Similarly, in math and science, teachers tend to show differential distributions of time spent encouraging students, praising students, and explaining concepts to students, with boys receiving more time than girls. Given the broad similarities between boys and girls, gender differences observed in STEM performance during adolescence or adulthood are unlikely to originate from early childhood differences in the brain or cognition.

Instead, the data show that the neural functions underlying mathematical cognition are similar between genders and represent one heterogeneous population rather than two categorical groups.

In total, typically-developing 3- to year-old children 55 girls and 63 adults 35 women participated in one of three studies. Informed written consent was obtained from adult participants and parents of children, and informed written assent was obtained for children 7 years and older.

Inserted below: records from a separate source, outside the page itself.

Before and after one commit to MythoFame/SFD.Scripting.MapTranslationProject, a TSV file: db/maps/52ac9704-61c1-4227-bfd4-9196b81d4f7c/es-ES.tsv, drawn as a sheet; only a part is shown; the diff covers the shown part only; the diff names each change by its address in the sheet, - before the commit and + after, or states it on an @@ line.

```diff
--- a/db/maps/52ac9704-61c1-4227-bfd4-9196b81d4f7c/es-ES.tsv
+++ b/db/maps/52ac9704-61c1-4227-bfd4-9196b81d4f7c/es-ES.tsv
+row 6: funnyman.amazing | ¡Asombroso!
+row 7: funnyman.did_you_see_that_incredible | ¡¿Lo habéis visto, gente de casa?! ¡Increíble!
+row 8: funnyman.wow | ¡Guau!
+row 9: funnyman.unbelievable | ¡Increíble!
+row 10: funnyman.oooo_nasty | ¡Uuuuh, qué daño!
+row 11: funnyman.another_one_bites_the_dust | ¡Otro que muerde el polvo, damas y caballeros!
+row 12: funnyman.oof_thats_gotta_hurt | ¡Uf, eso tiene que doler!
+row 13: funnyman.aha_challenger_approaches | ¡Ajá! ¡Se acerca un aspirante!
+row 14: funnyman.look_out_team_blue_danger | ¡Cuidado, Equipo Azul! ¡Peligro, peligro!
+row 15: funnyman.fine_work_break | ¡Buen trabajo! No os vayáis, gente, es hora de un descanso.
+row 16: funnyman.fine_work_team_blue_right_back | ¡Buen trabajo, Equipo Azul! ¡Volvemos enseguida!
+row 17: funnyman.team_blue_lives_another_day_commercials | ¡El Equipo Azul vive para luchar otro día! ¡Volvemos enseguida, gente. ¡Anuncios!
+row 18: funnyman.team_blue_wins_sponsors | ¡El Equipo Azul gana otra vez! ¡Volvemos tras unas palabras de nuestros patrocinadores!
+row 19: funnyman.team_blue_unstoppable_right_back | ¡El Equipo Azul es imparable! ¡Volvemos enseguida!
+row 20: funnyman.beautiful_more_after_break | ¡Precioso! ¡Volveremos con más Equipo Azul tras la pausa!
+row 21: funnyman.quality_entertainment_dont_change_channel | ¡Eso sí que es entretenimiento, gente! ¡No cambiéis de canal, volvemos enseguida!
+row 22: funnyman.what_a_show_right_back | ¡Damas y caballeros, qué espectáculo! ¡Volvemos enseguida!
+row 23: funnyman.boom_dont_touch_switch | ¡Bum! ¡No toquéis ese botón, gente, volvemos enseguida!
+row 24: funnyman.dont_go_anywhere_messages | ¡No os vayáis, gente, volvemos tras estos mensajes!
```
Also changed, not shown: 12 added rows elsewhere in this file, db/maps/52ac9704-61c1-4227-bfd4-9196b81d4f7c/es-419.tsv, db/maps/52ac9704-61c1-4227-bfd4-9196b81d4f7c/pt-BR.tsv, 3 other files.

This paradigm consisted of a The Clips ranged from In this study, participants listened to pre-recorded audio tracks of someone counting or saying the alphabet. Short clips from child-friendly cartoons were presented on the screen during the sequences. Audio tracks were removed from the cartoons and were replaced with quieter, child-friendly instrumental music.

Cartoon tracks were matched across sequences. Fifteen blocks were presented throughout the experimental paradigm and were separated by 4-s of blackscreen. Participants reported whether they were the same or different by pressing a button only if the two stimuli matched. Number comparisons were made across notation i. Stimuli were presented in a blocked design. Each block consisted of three 2-s trials from the same condition, separated by a 2-s intertrial interval. Prior to the scanning sessions, children participated in a minute training session in a mock scanner to familiarize them with the scanning environment and to practice remaining motionless.

Adults received verbal instructions prior to scanning and did not participate in a training session. The primary paradigms from Studies 1, 2, and 3 were volumes, volumes, and volumes, respectively, and the Number Localizer paradigm was distributed over two to four functional runs of volumes each.

Data from previously published studies were analyzed as originally reported for consistency. For Studies 2 and 3, the first two TRs of each run were discarded. Functional data were registered to high-resolution anatomy images for each participant in native space. Preprocessing consisted of slice scan time corrected cubic spline interpolation , motion correction with respect to the first volume in the run, and linear trend removal in the temporal domain cutoff: two cycles within the run.

The functional data from the Number Localizer were not smoothed. Adult and child echo-planar and anatomical volumes were then normalized into Talairach space 34 using piecewise affine transformation based on manual identification of anatomical landmarks. Analyses were performed on processed data in Talairach space. Average framewise displacement 35 , 36 was regressed across the brain for each child to control for sudden changes in volume-to-volume head motion.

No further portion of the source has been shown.